- [Data under study]:

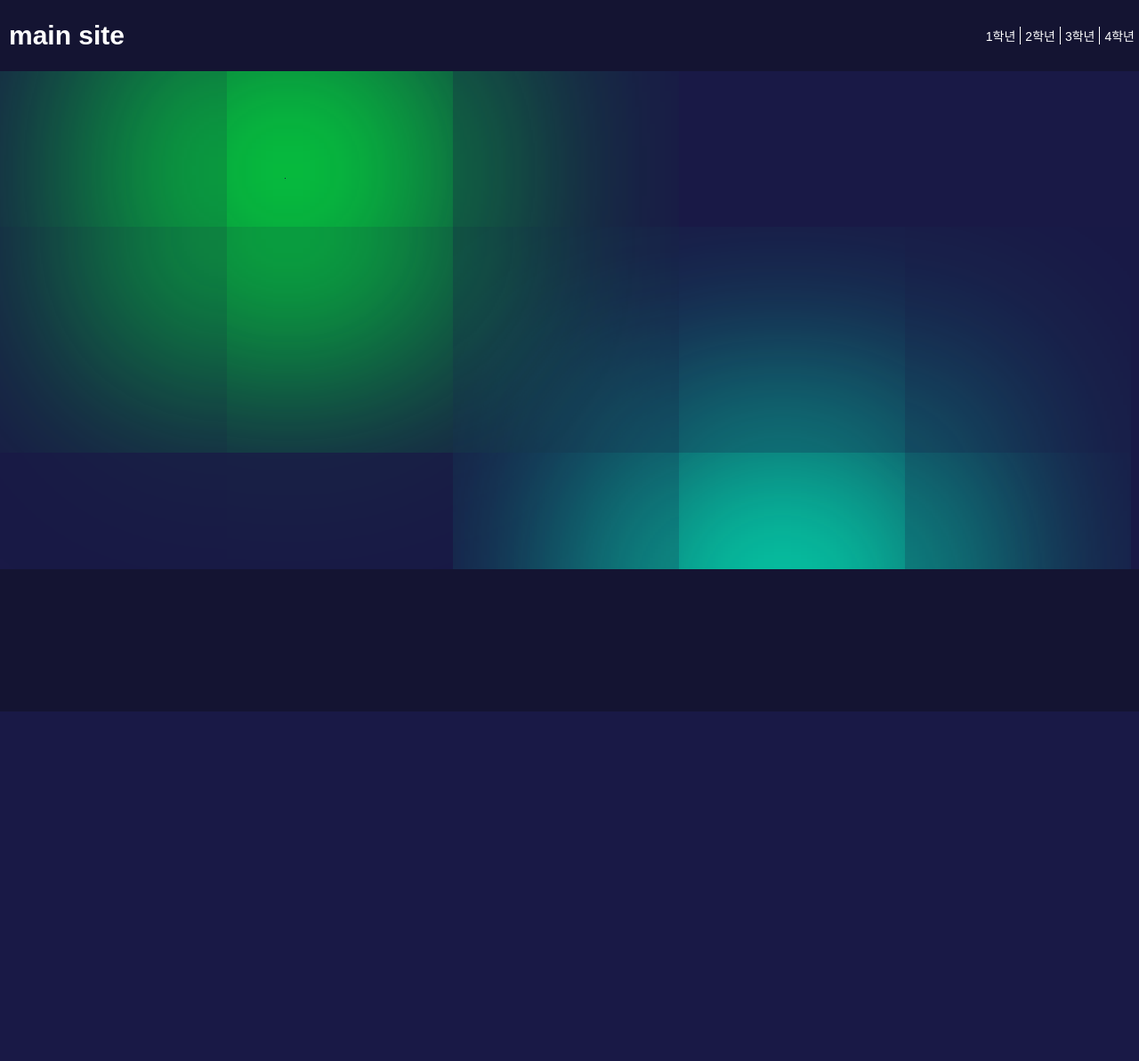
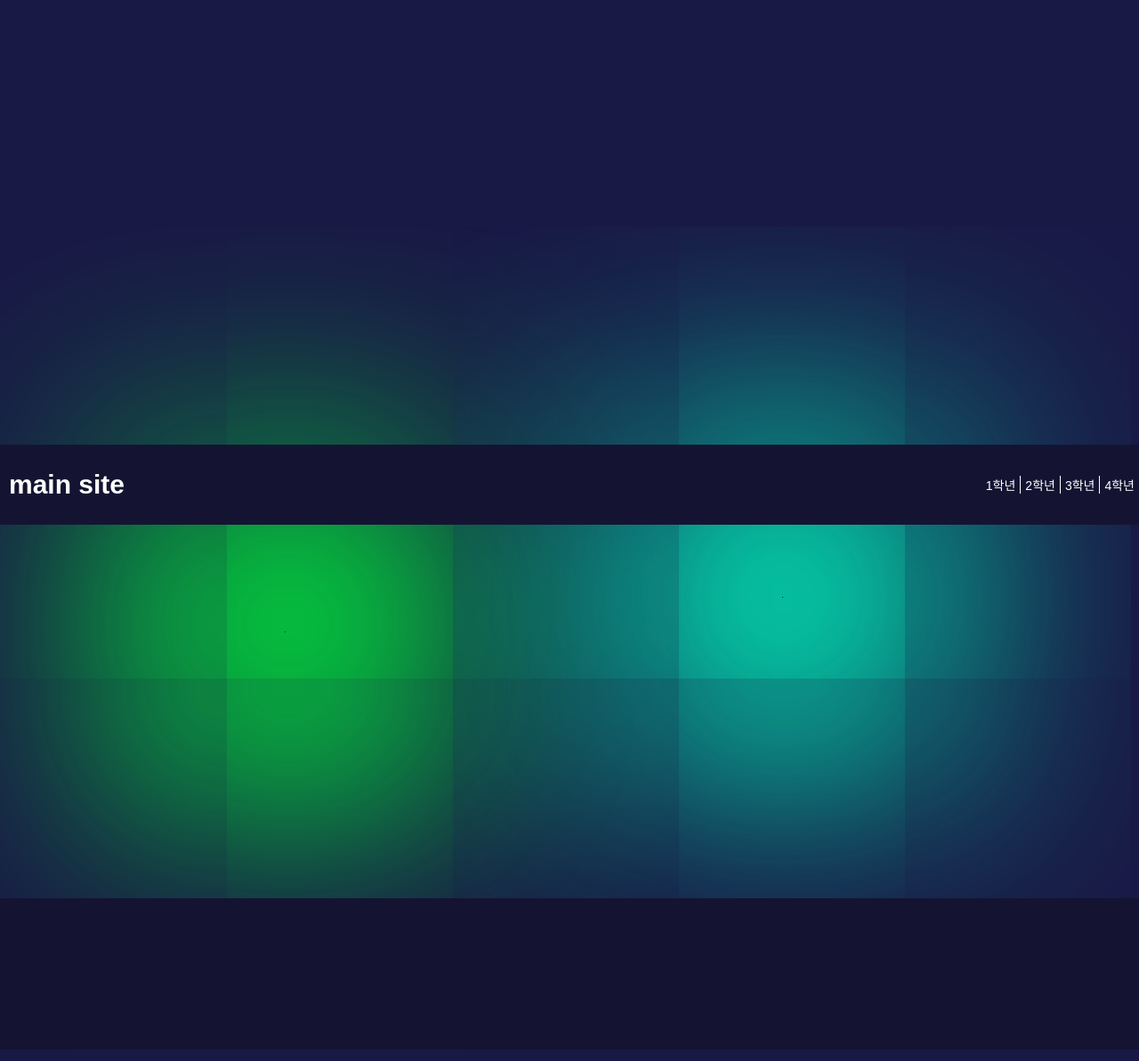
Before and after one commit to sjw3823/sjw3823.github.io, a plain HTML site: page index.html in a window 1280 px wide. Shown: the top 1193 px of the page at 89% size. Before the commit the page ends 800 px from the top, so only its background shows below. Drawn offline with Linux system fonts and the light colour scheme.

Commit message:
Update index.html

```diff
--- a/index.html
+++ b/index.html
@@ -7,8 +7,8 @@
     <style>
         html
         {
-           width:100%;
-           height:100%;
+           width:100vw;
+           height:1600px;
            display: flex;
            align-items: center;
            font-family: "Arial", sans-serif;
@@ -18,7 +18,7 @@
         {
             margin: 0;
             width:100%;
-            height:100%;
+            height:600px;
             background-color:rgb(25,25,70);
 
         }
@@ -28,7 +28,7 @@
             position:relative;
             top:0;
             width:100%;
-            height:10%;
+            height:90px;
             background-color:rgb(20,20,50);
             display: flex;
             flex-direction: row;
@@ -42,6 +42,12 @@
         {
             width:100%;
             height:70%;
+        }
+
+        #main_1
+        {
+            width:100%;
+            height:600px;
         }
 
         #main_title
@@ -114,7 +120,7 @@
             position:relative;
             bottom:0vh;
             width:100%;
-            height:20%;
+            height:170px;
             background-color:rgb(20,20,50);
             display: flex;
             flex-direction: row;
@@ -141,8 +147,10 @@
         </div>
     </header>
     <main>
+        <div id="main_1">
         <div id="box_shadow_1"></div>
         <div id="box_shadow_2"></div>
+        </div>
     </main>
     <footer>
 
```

--

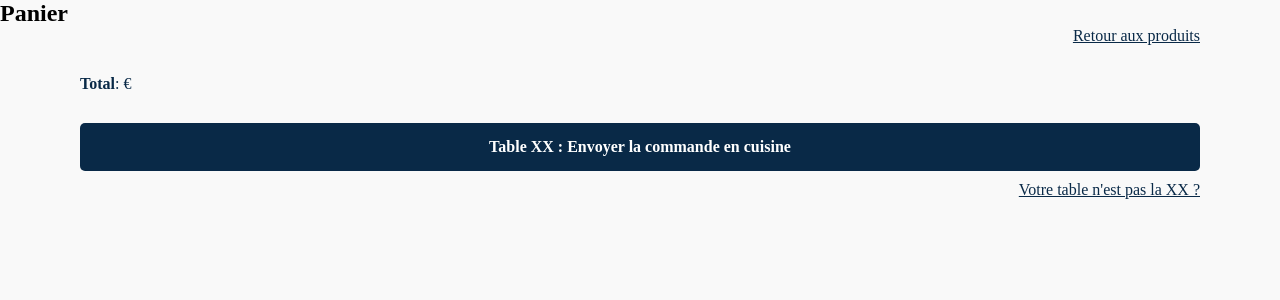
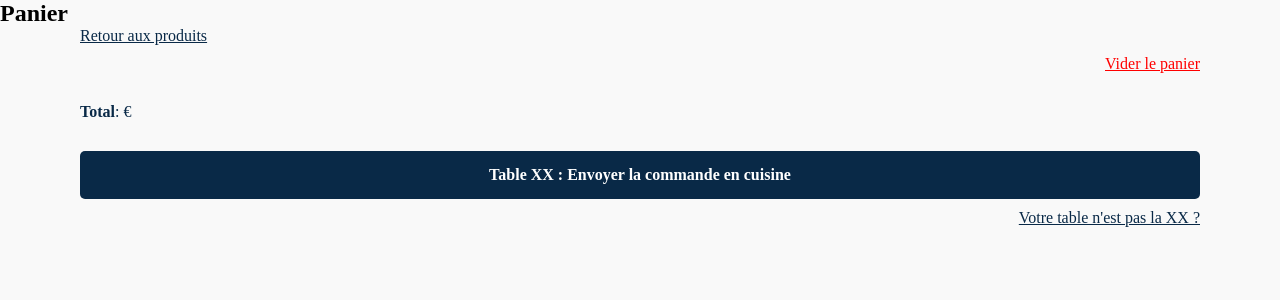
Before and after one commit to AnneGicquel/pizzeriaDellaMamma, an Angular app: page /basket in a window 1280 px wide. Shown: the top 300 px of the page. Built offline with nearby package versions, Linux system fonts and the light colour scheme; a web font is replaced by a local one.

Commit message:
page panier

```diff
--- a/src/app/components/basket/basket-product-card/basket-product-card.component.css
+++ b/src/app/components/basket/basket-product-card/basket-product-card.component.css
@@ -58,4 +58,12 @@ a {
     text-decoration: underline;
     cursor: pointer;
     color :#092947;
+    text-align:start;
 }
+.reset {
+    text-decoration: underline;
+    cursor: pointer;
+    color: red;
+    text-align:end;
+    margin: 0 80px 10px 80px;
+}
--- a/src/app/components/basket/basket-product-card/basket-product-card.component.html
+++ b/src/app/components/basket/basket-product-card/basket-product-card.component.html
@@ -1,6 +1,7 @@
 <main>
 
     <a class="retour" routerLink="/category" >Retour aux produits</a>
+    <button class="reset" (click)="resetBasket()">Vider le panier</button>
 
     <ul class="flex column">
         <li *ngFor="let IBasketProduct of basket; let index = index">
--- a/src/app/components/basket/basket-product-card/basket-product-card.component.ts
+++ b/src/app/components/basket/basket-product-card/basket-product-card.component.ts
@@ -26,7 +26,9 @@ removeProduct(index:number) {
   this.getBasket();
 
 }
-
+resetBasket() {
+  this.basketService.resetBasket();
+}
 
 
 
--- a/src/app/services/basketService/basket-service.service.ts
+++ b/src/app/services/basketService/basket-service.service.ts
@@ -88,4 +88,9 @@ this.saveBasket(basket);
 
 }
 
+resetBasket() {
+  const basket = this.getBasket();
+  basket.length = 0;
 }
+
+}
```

==

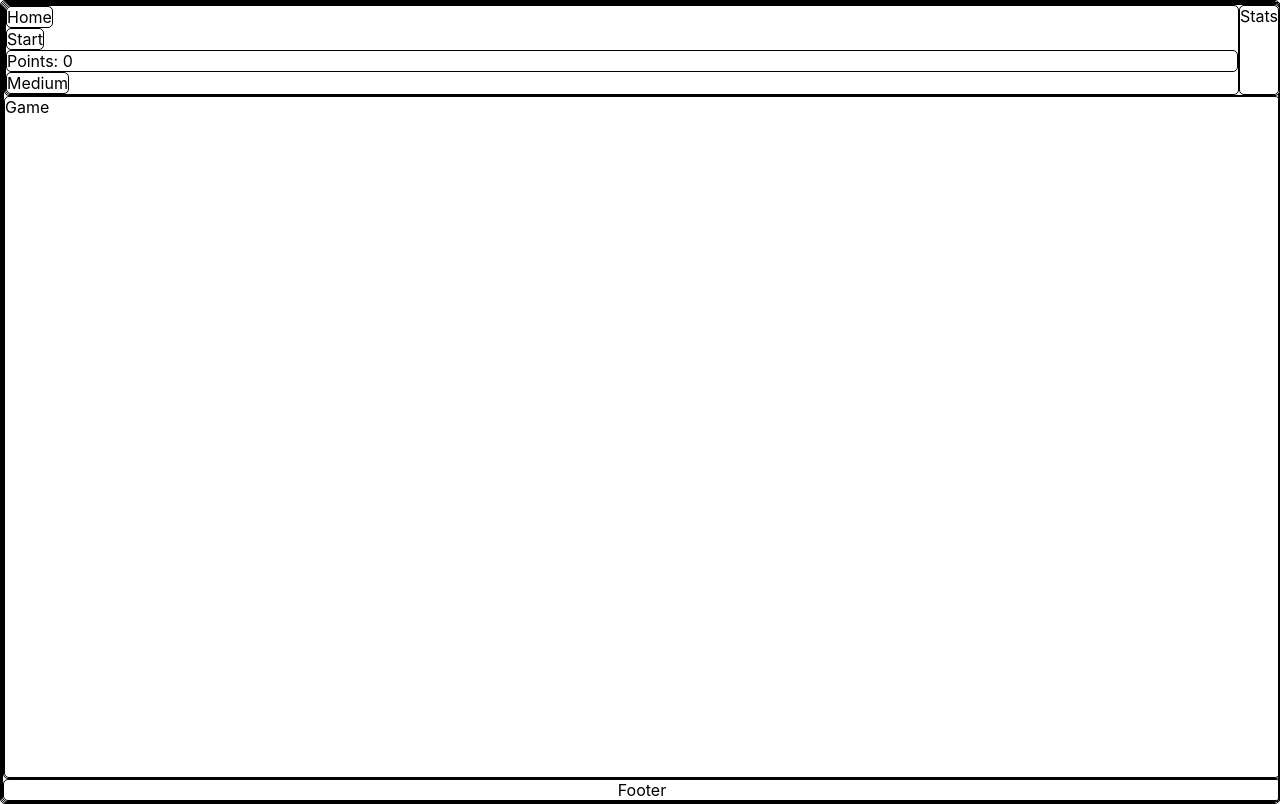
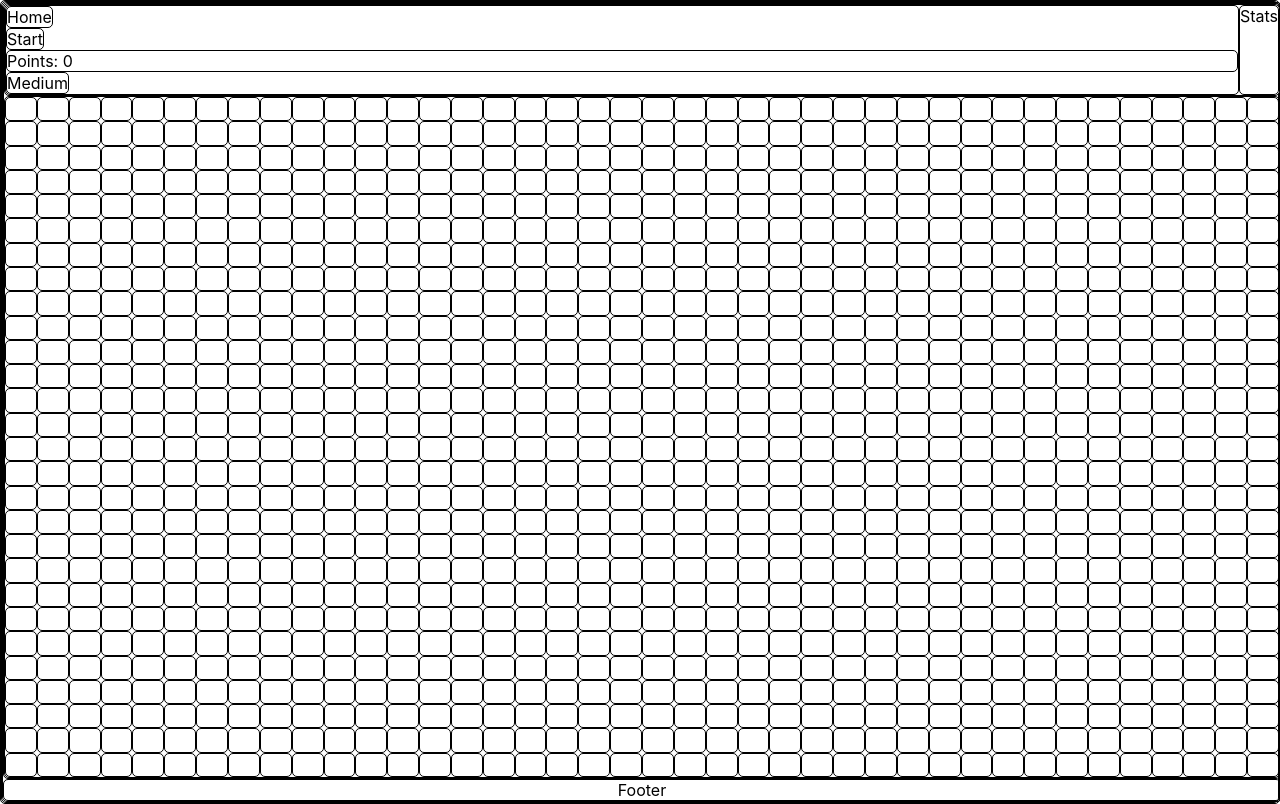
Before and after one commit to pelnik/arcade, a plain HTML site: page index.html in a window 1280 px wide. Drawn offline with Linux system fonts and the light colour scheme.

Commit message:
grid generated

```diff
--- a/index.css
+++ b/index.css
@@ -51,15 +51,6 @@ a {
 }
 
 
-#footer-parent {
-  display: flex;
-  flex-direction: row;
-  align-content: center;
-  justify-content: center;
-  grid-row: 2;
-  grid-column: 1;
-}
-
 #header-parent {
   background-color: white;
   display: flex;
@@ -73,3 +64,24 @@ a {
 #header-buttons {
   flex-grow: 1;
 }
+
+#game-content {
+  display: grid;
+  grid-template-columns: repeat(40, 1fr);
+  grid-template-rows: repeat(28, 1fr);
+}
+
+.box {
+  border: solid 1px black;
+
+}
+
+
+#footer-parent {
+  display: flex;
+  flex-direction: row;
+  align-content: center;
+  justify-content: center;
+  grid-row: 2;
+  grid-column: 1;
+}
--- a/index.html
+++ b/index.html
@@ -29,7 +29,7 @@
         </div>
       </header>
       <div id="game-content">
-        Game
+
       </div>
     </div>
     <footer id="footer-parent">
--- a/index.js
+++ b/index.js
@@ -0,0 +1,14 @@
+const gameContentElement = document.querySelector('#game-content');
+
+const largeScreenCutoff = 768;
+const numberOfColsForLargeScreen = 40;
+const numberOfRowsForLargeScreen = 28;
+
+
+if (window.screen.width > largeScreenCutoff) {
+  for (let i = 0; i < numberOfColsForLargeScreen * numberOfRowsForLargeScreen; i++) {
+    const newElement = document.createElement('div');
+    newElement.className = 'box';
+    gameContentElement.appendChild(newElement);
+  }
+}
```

- [What you are asked to do]: Tell how many lines of the material above contain the word "header", giving only the number.

- [Response box]: 4